  8. ^ "Bombing suspect's brother cuts hand off with saw". March 9, 1998. Archived from the original on 2010-11-18. 
  9. ^ RTE: Aussie Rules star has finger removed[dead link]
  10. ^ Australian Rugby Union (2006-10-17). "Tawake undergoes surgery to remove finger". SportsAustralia.com. Retrieved 2013-04-22. 
  11. ^ United Nations High Commissioner for Refugees (2008-01-07). "UNHCR article on amputation as a punishment in Iran". Unhcr.org.
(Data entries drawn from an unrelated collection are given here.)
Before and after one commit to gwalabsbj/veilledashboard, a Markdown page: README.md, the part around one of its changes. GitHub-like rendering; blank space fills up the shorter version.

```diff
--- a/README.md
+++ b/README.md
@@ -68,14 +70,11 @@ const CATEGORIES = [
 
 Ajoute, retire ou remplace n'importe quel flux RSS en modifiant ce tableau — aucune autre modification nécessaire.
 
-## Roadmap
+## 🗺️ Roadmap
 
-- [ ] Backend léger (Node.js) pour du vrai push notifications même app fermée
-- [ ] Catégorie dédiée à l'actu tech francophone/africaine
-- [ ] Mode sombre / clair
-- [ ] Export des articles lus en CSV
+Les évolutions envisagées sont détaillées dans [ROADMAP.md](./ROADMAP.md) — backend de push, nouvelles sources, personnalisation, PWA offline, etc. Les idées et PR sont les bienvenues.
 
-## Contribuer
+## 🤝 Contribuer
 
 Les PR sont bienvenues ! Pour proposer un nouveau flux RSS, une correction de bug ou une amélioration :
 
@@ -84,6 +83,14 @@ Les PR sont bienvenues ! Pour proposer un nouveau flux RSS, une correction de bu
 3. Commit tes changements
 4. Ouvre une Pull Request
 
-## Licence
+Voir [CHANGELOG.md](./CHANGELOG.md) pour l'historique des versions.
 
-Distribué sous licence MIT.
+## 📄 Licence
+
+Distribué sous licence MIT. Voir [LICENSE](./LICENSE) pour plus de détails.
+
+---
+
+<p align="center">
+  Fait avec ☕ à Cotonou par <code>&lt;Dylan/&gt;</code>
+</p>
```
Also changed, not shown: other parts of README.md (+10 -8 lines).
Retrieved 2013-04-22. 
  12. ^ Current Surgical Diagnosis and Treatment: "Amputations", editions Lange, USA, 2009
  13. ^ a b c d Harry Gouvas: "Accidents and Massive Disasters", editions of Greek Red Cross, 2000
  14. ^ Neil Watson: "Hand Injuries and Infections" Cower Medical Publishing, London, New York, 1996, ISBN 0-906923-80-8
  15. ^ a b Harry Gouvas: "Accidents and massive Disasters", Editions of Greek Red Cross, 2000
  16. ^ Neil Watson: "Hand Injuries and Infections"Cower Medical Publishing,ISBN 0-906923-80-8
  17. ^ a b American Statistical Association: Amputations in USA, 2000
  18. ^ Weiss AJ, Elixhauser A, Steiner C. Readmissions to U.S. Hospitals by Procedure, 2010. HCUP Statistical Brief #154. Agency for Healthcare Research and Quality. April 2013. [1]
  19. ^ Richard S. Dillon (May 1997). "Fifteen Years of Experience in Treating 2177 Episodes of Foot and Leg Lessions with the Circulator Boot". Angiology 48 (5 (part 2)): S17–S34. doi:10.1177/000331979704800503. Archived from the original on 2010-11-18. 
  20. ^ Richard S. Dillon; Yai, H; Maruhashi, J (May 1997). "FPatient Assessment and Examples of a Method of Treatment. Use of the Circulator Boot in Peripherical Vascular Disease". Angiology 48 (5 (part 2)): S35–S58. doi:10.1177/000331979704800504. PMID 915838. Archived from the original on 2010-11-18. 
  21. ^ Vella A, Carlson LA, Blier B, Felty C, Kuiper JD, Rooke TW (2000). "Circulator boot therapy alters the natural history of ischemic limb ulceration.". Vasc Med. 5 (1): 21–25. doi:10.1191/135886300671427847. PMID 10737152. 
  22. ^ Circulator Boot at Mayo Clinic 1:08–1:32
  23. ^ Heidi Schultz (January 2005). "The Science of Things". National Geographic Magazine. [dead link]
  24. ^ Ryan, Joan (March 25, 2006). "War without end / Damaged soldiers start their agonizing recoveries". The San Francisco Chronicle. Archived from the original on 2010-11-18. 

External links[edit]